Yet the most fascinating thing, so far, is what hasn't changed about De Blasio's political stance. Most candidates win and tack toward the middle before taking office — partly because they'll be governing citizens who didn't vote for them as well as the ones who did, but mostly out of a calculated need to create some wiggle room in case they can't deliver on all their lofty campaign promises. De Blasio has done the opposite: He's become more definitive since November 5. Standing in the national spotlight after a meeting at the White House with President Obama two weeks ago, De Blasio declared income inequality "fundamentally unacceptable." Raising taxes on the wealthy to pay for expanded pre-k and after-school programs? "It will be the centerpiece of our government." Homelessness? "We’re not going to let down Dasani or any young woman or any young man like her." Central Park carriage horse rides? "It's over."

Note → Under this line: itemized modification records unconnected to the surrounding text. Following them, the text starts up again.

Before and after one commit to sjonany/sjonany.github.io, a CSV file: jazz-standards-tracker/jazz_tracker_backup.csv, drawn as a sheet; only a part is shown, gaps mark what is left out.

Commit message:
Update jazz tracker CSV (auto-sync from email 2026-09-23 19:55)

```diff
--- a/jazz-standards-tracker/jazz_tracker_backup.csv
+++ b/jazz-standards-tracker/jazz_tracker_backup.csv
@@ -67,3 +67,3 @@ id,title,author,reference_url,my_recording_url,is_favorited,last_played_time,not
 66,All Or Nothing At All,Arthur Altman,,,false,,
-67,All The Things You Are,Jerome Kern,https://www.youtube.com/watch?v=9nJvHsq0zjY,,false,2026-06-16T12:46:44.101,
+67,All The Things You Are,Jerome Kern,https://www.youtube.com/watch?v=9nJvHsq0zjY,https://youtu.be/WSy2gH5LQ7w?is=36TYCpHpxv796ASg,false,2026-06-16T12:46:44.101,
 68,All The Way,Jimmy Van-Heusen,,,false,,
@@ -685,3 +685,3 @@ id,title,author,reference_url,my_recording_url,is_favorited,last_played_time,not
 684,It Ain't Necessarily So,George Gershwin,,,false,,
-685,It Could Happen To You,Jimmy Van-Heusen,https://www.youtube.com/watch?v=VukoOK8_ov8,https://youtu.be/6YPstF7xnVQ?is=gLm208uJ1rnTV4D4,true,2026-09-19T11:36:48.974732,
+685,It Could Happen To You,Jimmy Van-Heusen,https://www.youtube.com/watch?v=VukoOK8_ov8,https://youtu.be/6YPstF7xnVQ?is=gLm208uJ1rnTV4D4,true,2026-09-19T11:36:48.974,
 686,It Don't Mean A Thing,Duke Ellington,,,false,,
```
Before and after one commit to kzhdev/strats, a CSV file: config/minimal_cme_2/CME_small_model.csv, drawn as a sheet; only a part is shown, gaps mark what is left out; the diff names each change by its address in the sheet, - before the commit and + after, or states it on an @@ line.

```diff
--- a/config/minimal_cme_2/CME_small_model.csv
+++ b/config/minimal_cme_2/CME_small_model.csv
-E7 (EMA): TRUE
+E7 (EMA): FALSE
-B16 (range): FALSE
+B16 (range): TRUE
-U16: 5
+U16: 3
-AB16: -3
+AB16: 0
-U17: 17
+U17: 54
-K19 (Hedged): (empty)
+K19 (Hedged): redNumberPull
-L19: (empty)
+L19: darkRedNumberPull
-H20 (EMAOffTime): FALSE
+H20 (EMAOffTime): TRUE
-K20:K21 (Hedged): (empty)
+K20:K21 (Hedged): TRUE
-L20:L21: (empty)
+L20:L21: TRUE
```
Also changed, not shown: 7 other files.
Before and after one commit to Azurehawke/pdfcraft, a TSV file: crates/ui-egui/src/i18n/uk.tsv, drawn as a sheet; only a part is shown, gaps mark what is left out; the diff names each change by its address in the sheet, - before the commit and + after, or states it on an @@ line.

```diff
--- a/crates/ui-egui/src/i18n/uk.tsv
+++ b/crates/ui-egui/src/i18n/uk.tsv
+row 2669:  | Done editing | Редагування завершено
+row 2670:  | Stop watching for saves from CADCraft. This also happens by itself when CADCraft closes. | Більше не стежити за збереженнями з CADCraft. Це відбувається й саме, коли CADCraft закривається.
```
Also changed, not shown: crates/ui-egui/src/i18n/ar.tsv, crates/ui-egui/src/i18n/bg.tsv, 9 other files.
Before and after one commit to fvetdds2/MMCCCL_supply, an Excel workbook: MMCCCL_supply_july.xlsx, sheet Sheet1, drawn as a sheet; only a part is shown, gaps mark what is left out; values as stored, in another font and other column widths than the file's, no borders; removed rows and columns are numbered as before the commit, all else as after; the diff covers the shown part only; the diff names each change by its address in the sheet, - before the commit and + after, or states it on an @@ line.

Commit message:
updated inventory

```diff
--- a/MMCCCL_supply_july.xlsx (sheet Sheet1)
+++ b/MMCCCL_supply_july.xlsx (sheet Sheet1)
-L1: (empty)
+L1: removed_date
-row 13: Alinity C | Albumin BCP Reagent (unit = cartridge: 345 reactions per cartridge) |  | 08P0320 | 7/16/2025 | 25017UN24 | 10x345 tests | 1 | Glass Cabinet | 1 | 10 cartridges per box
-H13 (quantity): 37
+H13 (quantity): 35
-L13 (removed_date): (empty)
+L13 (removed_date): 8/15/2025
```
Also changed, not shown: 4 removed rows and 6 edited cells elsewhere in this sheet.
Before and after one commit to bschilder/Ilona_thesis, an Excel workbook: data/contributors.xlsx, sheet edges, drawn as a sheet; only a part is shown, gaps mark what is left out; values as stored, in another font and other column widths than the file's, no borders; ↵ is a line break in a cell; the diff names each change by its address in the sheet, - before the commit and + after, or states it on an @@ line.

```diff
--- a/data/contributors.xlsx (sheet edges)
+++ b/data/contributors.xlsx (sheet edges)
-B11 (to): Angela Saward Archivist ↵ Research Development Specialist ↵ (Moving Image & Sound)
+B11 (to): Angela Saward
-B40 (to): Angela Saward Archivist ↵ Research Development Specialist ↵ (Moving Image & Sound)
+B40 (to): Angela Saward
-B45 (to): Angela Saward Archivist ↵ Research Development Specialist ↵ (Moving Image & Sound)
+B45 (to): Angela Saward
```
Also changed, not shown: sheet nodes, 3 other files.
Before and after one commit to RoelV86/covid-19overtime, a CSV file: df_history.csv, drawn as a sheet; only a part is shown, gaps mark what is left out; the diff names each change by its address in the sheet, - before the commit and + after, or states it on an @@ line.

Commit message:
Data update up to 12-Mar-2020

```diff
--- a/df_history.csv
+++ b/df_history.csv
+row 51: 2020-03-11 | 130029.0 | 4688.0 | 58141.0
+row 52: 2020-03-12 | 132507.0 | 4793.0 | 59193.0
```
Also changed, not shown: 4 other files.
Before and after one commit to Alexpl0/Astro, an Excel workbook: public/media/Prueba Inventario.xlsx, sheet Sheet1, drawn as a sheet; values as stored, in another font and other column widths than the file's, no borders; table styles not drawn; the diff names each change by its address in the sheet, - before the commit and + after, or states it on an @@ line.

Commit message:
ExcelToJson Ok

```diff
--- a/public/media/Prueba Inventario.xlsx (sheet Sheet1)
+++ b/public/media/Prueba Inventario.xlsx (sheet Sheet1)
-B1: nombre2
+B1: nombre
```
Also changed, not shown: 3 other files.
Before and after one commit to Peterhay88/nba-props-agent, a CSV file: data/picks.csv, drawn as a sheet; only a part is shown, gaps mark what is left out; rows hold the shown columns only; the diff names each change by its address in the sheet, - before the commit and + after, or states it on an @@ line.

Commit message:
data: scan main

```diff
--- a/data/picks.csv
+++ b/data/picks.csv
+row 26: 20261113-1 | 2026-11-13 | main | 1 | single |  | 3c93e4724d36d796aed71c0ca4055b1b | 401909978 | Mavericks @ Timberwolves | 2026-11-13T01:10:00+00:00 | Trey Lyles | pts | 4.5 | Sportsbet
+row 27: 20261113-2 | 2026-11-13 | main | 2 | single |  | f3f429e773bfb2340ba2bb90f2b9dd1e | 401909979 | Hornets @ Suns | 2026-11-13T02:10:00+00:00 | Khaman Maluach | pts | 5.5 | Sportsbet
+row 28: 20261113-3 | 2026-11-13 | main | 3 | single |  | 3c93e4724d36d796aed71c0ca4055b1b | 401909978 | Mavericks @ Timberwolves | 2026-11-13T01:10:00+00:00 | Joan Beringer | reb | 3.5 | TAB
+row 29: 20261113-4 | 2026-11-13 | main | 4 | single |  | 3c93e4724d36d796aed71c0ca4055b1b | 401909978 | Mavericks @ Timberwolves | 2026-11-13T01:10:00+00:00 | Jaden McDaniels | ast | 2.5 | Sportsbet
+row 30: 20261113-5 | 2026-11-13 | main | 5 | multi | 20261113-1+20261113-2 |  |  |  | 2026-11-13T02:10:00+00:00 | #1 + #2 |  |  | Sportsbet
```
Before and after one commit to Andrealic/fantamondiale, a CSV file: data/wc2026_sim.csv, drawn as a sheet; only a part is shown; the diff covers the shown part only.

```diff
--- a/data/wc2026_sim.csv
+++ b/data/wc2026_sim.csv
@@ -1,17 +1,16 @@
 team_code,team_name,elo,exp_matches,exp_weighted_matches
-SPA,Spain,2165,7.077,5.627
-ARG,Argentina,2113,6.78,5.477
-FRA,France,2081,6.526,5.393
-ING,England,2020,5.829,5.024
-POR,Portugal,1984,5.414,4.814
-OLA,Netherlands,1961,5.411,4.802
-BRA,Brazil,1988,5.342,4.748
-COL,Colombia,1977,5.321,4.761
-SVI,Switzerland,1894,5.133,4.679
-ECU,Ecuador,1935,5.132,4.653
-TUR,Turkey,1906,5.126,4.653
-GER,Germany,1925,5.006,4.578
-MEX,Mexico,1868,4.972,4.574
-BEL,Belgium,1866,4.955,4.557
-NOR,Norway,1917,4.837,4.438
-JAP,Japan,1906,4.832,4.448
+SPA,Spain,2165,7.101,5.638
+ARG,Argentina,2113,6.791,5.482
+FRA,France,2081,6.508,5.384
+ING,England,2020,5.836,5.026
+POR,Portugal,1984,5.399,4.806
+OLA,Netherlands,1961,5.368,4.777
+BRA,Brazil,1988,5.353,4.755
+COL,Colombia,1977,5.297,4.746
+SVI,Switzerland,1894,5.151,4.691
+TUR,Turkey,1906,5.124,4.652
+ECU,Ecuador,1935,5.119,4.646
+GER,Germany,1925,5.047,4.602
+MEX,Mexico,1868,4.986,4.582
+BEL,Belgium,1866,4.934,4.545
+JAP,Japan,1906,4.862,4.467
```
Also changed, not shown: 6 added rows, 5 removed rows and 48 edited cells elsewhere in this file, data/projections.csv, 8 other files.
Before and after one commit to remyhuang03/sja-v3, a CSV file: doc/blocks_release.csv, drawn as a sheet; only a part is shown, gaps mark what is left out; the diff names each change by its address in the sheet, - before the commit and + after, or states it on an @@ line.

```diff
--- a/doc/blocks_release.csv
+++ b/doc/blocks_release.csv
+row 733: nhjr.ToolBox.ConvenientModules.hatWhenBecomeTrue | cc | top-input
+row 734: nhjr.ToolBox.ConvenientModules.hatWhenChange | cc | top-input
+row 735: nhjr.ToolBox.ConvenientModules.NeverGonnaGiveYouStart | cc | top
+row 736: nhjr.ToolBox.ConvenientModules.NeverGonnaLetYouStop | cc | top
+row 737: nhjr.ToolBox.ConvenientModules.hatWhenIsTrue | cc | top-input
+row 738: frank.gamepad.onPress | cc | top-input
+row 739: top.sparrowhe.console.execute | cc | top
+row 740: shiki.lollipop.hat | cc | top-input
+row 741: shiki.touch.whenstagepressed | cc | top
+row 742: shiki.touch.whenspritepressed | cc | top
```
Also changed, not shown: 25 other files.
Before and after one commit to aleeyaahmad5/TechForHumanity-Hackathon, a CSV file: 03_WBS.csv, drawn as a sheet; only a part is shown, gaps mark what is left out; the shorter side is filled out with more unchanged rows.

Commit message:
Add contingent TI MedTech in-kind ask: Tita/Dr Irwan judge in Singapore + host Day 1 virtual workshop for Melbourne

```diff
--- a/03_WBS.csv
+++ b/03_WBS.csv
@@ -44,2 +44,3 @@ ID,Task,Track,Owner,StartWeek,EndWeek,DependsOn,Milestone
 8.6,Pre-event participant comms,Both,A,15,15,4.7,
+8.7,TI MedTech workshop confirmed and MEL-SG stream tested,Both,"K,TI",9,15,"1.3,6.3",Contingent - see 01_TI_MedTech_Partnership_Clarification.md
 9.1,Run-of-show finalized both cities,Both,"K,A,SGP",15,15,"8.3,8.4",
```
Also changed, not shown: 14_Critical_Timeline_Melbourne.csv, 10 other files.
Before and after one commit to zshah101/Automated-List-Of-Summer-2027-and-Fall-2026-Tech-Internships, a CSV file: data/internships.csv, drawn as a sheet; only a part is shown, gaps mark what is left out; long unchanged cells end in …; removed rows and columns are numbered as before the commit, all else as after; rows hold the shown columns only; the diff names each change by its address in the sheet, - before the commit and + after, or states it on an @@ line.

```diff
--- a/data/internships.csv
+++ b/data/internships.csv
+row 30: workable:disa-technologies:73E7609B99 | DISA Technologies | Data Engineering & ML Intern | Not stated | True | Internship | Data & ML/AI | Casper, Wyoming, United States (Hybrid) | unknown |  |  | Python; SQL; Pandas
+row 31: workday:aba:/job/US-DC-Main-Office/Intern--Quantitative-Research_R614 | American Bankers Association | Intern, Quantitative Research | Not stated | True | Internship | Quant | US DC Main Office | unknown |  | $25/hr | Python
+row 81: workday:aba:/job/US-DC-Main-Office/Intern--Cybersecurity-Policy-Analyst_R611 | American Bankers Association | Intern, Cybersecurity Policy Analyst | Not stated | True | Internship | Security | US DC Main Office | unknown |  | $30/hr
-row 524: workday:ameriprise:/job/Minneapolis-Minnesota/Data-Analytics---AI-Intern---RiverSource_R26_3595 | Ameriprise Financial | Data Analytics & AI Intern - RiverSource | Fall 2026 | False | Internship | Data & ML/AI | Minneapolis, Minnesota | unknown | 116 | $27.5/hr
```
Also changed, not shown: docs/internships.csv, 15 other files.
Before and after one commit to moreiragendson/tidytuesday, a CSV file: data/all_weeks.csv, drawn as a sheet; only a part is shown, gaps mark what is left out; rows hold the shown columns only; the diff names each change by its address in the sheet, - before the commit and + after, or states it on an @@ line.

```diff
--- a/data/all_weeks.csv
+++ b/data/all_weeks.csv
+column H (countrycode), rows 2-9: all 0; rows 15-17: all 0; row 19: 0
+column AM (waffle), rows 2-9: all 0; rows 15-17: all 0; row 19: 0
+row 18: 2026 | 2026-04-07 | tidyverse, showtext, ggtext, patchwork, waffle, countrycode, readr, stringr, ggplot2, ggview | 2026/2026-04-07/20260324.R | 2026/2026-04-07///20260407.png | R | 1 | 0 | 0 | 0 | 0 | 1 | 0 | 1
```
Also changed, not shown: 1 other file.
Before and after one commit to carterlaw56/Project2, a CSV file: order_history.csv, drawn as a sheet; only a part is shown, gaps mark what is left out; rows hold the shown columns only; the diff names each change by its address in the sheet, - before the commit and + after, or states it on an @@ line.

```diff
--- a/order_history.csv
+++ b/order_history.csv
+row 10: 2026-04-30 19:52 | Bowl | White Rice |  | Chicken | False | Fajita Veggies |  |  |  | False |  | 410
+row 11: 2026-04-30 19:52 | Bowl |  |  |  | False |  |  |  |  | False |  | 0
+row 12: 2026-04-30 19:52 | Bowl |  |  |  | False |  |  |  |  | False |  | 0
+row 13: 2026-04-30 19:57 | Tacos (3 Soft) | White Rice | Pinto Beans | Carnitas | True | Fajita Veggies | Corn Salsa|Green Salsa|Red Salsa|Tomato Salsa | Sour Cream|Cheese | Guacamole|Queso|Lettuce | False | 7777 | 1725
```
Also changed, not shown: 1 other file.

Sure, in picking his new administration De Blasio has reinforced his reputation for being slow to make decisions, and he has been less ideological than his lefty supporters hoped, but neither is surprising: Even though De Blasio says he wants to overhaul stop-and-frisk he was never going to appoint, say, Charles Barron to run the NYPD. On most core issues, though, De Blasio has ramped up his rhetoric and backed up the words with hardball tactics. Despite all that stuff he said last year about why it's bad for a city council speaker to be too close to a mayor, De Blasio has lobbied hard to line up votes for an ally, Melissa Mark-Viverito, to maximize his chances of passing progressive legislation next year.
De Blasio's all-in approach on key points is intellectually admirable. But it's politically risky: He owns these issues more than ever. If Mark-Viverito's coalition crumbles next week, or the tax increase stalls, or Long Island College Hospital keeps hemorrhaging millions, De Blasio can't dodge the fallout. Some of his moves so far are simply smart poker-playing, seizing the momentum from a landslide win while he can. But maybe it's more than canny strategizing. When I asked De Blasio whether he will be the kind of mayor who shows up at a fire at 3 a.m., he didn't hesitate. "I would say I'm gonna be very hands-on," he said. "Not necessarily in every situation, but there might be some situations, certain emergencies, that it would be pivotal to be there for. I don't mean to take the question too literally. I think my template is, activist, hands-on, lead from the front." As of today, Bill de Blasio starts finding out how exciting a spot that really is.